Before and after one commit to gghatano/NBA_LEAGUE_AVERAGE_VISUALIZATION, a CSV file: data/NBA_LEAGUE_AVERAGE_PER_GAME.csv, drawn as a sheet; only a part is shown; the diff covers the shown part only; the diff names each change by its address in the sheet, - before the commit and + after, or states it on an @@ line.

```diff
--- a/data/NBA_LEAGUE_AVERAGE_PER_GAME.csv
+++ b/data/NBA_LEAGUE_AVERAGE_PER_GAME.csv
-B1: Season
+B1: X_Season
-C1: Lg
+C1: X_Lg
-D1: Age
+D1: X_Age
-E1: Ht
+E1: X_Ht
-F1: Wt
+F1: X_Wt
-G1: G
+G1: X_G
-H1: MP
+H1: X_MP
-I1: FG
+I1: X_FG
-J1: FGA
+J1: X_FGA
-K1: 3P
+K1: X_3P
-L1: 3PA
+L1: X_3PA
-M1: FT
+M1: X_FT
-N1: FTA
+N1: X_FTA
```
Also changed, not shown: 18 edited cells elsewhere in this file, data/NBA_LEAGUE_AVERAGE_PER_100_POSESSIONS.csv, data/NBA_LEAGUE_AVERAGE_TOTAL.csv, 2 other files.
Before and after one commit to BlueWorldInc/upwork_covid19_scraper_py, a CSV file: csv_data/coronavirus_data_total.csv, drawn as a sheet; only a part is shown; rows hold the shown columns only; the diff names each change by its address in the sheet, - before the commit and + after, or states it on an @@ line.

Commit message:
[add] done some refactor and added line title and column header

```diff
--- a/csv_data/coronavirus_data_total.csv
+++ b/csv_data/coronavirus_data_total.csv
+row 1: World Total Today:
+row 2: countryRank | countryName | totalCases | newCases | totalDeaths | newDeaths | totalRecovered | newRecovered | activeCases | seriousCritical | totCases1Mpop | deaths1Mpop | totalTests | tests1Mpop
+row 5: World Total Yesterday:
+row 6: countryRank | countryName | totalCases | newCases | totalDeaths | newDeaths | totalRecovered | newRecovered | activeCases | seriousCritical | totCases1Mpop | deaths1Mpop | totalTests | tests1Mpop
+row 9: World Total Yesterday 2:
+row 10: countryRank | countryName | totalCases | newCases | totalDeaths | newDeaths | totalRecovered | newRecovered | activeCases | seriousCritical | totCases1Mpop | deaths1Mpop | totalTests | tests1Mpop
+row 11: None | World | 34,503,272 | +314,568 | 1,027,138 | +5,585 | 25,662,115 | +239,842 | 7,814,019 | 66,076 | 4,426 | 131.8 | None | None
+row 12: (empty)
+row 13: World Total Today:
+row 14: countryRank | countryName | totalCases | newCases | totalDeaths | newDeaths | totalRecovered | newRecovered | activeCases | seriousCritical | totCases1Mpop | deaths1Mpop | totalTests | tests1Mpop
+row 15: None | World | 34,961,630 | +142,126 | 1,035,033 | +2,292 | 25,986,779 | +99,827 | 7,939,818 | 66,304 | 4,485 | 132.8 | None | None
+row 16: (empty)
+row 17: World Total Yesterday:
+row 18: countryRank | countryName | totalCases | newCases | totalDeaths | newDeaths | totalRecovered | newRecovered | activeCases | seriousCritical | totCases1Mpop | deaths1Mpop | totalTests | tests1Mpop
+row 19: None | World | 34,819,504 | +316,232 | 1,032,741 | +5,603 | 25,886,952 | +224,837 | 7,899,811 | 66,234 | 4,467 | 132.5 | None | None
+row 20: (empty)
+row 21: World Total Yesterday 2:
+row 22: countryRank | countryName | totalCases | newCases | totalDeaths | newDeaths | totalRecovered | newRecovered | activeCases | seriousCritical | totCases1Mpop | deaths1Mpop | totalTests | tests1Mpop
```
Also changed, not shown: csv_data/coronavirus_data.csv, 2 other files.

● ● ● ●

PROBLEM TO SOLVE: In the records above, how many lines contain the word "drawn"? State only the number.

EXERCISE SOLUTION: 2